In this initial series, we successfully converted 3 tibial implants to TKAs (each as a single operation) by removing only screws in percutaneous or minimally invasive fashion—the prosthetic joint approach did not involve additional soft-tissue stripping. We did not specifically record the time needed for implant removal separately from the time needed for TKA. As the Table shows, this technique can lengthen surgery. Operative time and blood loss can be more variable because of numerous factors, including scar tissue and an altered surgical field from previous surgery, in addition to hardware removal difficulties. Therefore, surgeons should budget more operative time for these procedures. Although longer operations theoretically may increase infection rates, we think the risk is mitigated by the percutaneous aspects of the described technique.

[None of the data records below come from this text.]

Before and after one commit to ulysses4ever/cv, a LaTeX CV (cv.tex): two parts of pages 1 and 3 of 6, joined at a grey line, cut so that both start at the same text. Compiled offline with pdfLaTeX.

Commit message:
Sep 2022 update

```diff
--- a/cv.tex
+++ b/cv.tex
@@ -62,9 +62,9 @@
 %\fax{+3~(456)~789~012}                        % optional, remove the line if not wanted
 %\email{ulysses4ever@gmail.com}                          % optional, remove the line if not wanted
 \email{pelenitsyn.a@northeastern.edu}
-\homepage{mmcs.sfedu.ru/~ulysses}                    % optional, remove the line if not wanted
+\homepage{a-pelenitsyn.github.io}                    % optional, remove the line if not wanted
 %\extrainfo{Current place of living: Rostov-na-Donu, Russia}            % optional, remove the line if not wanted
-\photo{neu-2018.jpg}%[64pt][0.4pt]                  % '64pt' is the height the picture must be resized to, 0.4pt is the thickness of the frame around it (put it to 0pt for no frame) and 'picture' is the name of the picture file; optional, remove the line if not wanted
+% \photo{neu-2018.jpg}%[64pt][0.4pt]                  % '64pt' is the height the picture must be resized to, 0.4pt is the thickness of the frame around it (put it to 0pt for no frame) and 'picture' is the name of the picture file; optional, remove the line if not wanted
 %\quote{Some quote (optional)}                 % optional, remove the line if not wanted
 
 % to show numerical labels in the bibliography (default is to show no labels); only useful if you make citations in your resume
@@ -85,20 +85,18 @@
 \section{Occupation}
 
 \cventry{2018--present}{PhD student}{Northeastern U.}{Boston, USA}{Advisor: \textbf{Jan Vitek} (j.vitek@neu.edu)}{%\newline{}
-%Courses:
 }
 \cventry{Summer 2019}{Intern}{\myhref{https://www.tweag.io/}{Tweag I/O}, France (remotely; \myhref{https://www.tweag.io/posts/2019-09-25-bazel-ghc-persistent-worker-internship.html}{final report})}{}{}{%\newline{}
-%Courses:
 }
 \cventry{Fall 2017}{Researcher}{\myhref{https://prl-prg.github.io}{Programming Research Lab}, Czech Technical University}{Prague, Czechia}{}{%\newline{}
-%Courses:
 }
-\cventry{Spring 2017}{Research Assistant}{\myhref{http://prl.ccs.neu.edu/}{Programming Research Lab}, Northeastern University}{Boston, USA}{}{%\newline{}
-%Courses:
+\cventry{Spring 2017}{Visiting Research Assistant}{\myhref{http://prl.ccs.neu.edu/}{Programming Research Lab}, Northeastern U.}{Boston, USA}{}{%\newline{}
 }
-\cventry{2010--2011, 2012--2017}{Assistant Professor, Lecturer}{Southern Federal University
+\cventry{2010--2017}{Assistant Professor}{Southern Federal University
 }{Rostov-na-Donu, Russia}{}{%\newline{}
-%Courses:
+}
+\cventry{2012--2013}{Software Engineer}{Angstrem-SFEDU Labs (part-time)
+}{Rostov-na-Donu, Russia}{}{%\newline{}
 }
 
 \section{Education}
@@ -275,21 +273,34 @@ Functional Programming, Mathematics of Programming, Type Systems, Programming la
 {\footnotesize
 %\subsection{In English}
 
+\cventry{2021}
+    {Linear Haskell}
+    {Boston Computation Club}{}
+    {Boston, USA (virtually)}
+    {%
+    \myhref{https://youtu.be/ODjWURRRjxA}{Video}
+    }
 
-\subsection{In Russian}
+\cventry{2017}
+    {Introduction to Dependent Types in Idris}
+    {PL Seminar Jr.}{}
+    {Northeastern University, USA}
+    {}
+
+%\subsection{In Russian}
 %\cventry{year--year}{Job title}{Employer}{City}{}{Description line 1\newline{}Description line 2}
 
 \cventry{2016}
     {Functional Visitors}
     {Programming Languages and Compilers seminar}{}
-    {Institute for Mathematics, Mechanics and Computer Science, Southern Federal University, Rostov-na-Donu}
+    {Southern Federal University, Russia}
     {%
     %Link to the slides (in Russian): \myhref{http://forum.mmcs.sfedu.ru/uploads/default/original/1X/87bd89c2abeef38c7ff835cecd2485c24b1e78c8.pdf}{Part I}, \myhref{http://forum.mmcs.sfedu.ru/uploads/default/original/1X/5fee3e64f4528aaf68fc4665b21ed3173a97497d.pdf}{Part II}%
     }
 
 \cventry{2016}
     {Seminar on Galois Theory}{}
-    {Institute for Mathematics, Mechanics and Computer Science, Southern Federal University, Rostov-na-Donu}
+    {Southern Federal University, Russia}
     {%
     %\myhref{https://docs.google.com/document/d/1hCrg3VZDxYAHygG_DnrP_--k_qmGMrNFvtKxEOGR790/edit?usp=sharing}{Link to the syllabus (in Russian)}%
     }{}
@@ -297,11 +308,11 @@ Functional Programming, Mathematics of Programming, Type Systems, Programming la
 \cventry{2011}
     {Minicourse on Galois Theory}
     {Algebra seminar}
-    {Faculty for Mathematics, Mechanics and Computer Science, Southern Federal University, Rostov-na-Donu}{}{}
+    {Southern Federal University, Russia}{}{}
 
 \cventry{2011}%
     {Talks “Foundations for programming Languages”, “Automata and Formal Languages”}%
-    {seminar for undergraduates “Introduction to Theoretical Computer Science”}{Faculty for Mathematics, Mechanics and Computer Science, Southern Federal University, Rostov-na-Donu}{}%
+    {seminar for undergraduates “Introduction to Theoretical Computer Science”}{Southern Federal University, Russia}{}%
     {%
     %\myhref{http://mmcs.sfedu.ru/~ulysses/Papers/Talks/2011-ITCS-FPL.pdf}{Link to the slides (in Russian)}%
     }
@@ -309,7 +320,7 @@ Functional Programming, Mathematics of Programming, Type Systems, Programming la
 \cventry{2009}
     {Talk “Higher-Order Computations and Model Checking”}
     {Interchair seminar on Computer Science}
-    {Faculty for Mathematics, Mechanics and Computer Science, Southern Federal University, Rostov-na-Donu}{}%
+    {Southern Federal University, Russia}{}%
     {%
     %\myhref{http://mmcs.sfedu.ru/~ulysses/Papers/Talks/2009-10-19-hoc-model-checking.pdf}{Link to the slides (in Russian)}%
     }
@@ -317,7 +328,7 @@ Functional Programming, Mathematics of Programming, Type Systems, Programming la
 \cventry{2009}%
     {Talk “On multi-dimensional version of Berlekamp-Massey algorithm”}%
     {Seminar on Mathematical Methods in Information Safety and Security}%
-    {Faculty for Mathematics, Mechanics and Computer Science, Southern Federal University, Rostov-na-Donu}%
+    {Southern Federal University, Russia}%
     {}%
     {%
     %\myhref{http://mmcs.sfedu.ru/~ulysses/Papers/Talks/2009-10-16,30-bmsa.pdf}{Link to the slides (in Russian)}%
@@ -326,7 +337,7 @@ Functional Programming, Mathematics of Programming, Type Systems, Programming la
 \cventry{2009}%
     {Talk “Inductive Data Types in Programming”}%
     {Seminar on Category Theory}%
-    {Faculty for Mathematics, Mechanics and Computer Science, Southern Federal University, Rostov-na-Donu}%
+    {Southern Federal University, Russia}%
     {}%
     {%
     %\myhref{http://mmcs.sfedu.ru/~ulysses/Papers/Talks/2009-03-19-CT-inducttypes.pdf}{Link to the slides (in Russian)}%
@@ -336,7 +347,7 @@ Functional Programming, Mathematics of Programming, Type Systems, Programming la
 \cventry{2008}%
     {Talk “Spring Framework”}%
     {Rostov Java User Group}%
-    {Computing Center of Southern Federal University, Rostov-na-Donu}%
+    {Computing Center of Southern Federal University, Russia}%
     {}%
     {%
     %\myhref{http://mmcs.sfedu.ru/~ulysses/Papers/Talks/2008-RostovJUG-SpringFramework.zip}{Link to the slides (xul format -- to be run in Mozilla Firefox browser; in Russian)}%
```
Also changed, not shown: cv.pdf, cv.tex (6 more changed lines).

We do not think that most orthopedic surgeons addressing retained plate–screw constructs consider minimally invasive screw removal and plate retention. To our knowledge, the literature includes only 1 case report of a similar technique. 29This technique has many potential drawbacks, the foremost being use of intraoperative fluoroscopy. For more complex fractures, fluoroscopy time can be significant if the surgeon is committed to a true percutaneous approach (Table). In addition, use of a mobile fluoroscopy unit adds personnel to the operating theater, which potentially increases the infection rate. There may be cases in which tibial hardware interferes with tibial cuts, necessitating plate removal, but we did not encounter this in our series. This technique is potentially time-consuming. Operating room time can be expected to increase relative to wide exposures that allow quick access to existing implants. For this reason, some surgeons may decide to forgo this technique. Most modern proximal tibial fracture plates are contoured to fit well over the bone. However, some may still be prominent, and surgeons may choose to perform an open approach to remove them. Last, the clinical impact of plates retained without screws in the proximal tibia is not known. Theoretically, they may still act as a nidus for occult infection, and may act as a stress riser for peri-implant fracture. Therefore, for each patient, the surgeon must decide if the extra surgical time, fluoroscopy exposure, and plate retention are worthwhile.

In this 3-case series, screws were removed percutaneously over the proximal tibia. There were no neurovascular injuries in these cases, though there is potential for nerve and artery injuries with percutaneous screw removal, as in the anterolateral area of the distal third of the tibia. 30,31 Thus, our technique may not be applicable in such cases. Most patients with plates and screws retained after proximal tibial surgery do not need to have the screws removed from the distal tibia. There also is the potential for saphenous nerve injury if a small medial or posteromedial incision is made. No such injury occurred in our small series.

Surgeons must consider many factors when deciding whether to proceed with TKA in the setting of existing tibial hardware. If staged reconstruction is not planned, consideration can be given to percutaneous screw removal without plate removal in an attempt to minimize further soft-tissue stripping. This has the theoretical advantage of decreasing wound complications. We have been pleased with our initial patient experience and continue to use this technique.